*** Extracted material ***

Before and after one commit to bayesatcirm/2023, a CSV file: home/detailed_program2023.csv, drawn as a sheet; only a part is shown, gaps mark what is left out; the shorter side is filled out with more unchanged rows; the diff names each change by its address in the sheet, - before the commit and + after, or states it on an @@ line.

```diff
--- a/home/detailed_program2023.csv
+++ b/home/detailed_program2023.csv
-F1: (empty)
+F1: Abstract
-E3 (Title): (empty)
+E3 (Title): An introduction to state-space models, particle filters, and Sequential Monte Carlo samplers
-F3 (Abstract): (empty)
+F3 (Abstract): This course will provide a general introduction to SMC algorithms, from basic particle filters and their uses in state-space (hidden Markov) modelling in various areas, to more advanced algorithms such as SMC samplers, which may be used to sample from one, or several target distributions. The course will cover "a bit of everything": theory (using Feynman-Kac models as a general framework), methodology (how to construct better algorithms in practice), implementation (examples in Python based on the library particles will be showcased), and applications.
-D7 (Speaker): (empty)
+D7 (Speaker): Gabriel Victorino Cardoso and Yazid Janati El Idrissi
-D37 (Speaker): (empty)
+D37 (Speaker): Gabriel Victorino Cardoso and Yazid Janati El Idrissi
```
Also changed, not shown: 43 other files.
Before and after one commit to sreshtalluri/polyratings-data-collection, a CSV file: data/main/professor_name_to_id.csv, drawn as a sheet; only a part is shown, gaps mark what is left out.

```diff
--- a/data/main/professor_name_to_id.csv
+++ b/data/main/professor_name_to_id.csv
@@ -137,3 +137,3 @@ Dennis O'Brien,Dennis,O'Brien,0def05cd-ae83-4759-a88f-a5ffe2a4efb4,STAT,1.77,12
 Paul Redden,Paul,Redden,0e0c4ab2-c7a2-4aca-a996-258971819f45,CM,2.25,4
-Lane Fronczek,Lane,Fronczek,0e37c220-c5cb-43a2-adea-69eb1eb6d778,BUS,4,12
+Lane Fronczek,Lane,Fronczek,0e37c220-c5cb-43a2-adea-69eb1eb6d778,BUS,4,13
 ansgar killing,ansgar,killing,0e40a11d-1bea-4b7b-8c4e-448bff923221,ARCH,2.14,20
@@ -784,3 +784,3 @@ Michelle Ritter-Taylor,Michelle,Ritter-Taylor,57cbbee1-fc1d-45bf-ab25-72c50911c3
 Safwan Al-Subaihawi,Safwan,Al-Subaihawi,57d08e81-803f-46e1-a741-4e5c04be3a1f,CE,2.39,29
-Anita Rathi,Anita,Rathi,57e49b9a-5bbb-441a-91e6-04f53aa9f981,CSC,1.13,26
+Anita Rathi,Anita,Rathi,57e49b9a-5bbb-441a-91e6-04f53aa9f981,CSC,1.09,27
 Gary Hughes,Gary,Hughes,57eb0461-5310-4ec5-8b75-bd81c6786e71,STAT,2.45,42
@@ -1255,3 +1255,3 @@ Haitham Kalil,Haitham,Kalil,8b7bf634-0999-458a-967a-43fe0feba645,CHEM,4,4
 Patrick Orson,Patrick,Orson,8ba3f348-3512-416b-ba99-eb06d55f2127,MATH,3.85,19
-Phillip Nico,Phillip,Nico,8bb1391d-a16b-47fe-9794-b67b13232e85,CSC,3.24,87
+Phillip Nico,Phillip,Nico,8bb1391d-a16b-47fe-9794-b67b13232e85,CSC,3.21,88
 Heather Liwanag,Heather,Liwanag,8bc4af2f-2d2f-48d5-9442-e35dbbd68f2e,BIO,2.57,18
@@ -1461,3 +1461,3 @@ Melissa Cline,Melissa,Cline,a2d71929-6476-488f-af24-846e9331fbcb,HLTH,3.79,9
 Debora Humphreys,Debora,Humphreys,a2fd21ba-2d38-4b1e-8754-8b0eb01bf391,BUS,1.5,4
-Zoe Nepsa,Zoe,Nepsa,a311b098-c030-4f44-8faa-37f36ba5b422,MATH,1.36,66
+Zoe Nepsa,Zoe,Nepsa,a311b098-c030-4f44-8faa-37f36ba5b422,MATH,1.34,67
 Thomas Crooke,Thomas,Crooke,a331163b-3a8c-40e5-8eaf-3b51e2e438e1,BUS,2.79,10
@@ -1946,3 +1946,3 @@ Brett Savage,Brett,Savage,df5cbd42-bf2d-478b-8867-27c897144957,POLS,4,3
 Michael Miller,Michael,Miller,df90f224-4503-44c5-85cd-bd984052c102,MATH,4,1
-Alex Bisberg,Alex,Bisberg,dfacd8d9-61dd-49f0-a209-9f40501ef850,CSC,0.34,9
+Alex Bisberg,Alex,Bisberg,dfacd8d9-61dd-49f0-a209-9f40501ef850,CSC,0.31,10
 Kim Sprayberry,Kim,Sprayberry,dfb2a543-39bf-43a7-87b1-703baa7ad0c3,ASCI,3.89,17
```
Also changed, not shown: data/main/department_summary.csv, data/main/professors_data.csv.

***

▶ What is needed:
Go through the records above and retype each one exactly.

▶ Result of the task:
Before and after one commit to bayesatcirm/2023, a CSV file: home/detailed_program2023.csv, drawn as a sheet; only a part is shown, gaps mark what is left out; the shorter side is filled out with more unchanged rows; the diff names each change by its address in the sheet, - before the commit and + after, or states it on an @@ line.

```diff
--- a/home/detailed_program2023.csv
+++ b/home/detailed_program2023.csv
-F1: (empty)
+F1: Abstract
-E3 (Title): (empty)
+E3 (Title): An introduction to state-space models, particle filters, and Sequential Monte Carlo samplers
-F3 (Abstract): (empty)
+F3 (Abstract): This course will provide a general introduction to SMC algorithms, from basic particle filters and their uses in state-space (hidden Markov) modelling in various areas, to more advanced algorithms such as SMC samplers, which may be used to sample from one, or several target distributions. The course will cover "a bit of everything": theory (using Feynman-Kac models as a general framework), methodology (how to construct better algorithms in practice), implementation (examples in Python based on the library particles will be showcased), and applications.
-D7 (Speaker): (empty)
+D7 (Speaker): Gabriel Victorino Cardoso and Yazid Janati El Idrissi
-D37 (Speaker): (empty)
+D37 (Speaker): Gabriel Victorino Cardoso and Yazid Janati El Idrissi
```
Also changed, not shown: 43 other files.
Before and after one commit to sreshtalluri/polyratings-data-collection, a CSV file: data/main/professor_name_to_id.csv, drawn as a sheet; only a part is shown, gaps mark what is left out.

```diff
--- a/data/main/professor_name_to_id.csv
+++ b/data/main/professor_name_to_id.csv
@@ -137,3 +137,3 @@ Dennis O'Brien,Dennis,O'Brien,0def05cd-ae83-4759-a88f-a5ffe2a4efb4,STAT,1.77,12
 Paul Redden,Paul,Redden,0e0c4ab2-c7a2-4aca-a996-258971819f45,CM,2.25,4
-Lane Fronczek,Lane,Fronczek,0e37c220-c5cb-43a2-adea-69eb1eb6d778,BUS,4,12
+Lane Fronczek,Lane,Fronczek,0e37c220-c5cb-43a2-adea-69eb1eb6d778,BUS,4,13
 ansgar killing,ansgar,killing,0e40a11d-1bea-4b7b-8c4e-448bff923221,ARCH,2.14,20
@@ -784,3 +784,3 @@ Michelle Ritter-Taylor,Michelle,Ritter-Taylor,57cbbee1-fc1d-45bf-ab25-72c50911c3
 Safwan Al-Subaihawi,Safwan,Al-Subaihawi,57d08e81-803f-46e1-a741-4e5c04be3a1f,CE,2.39,29
-Anita Rathi,Anita,Rathi,57e49b9a-5bbb-441a-91e6-04f53aa9f981,CSC,1.13,26
+Anita Rathi,Anita,Rathi,57e49b9a-5bbb-441a-91e6-04f53aa9f981,CSC,1.09,27
 Gary Hughes,Gary,Hughes,57eb0461-5310-4ec5-8b75-bd81c6786e71,STAT,2.45,42
@@ -1255,3 +1255,3 @@ Haitham Kalil,Haitham,Kalil,8b7bf634-0999-458a-967a-43fe0feba645,CHEM,4,4
 Patrick Orson,Patrick,Orson,8ba3f348-3512-416b-ba99-eb06d55f2127,MATH,3.85,19
-Phillip Nico,Phillip,Nico,8bb1391d-a16b-47fe-9794-b67b13232e85,CSC,3.24,87
+Phillip Nico,Phillip,Nico,8bb1391d-a16b-47fe-9794-b67b13232e85,CSC,3.21,88
 Heather Liwanag,Heather,Liwanag,8bc4af2f-2d2f-48d5-9442-e35dbbd68f2e,BIO,2.57,18
@@ -1461,3 +1461,3 @@ Melissa Cline,Melissa,Cline,a2d71929-6476-488f-af24-846e9331fbcb,HLTH,3.79,9
 Debora Humphreys,Debora,Humphreys,a2fd21ba-2d38-4b1e-8754-8b0eb01bf391,BUS,1.5,4
-Zoe Nepsa,Zoe,Nepsa,a311b098-c030-4f44-8faa-37f36ba5b422,MATH,1.36,66
+Zoe Nepsa,Zoe,Nepsa,a311b098-c030-4f44-8faa-37f36ba5b422,MATH,1.34,67
 Thomas Crooke,Thomas,Crooke,a331163b-3a8c-40e5-8eaf-3b51e2e438e1,BUS,2.79,10
@@ -1946,3 +1946,3 @@ Brett Savage,Brett,Savage,df5cbd42-bf2d-478b-8867-27c897144957,POLS,4,3
 Michael Miller,Michael,Miller,df90f224-4503-44c5-85cd-bd984052c102,MATH,4,1
-Alex Bisberg,Alex,Bisberg,dfacd8d9-61dd-49f0-a209-9f40501ef850,CSC,0.34,9
+Alex Bisberg,Alex,Bisberg,dfacd8d9-61dd-49f0-a209-9f40501ef850,CSC,0.31,10
 Kim Sprayberry,Kim,Sprayberry,dfb2a543-39bf-43a7-87b1-703baa7ad0c3,ASCI,3.89,17
```
Also changed, not shown: data/main/department_summary.csv, data/main/professors_data.csv.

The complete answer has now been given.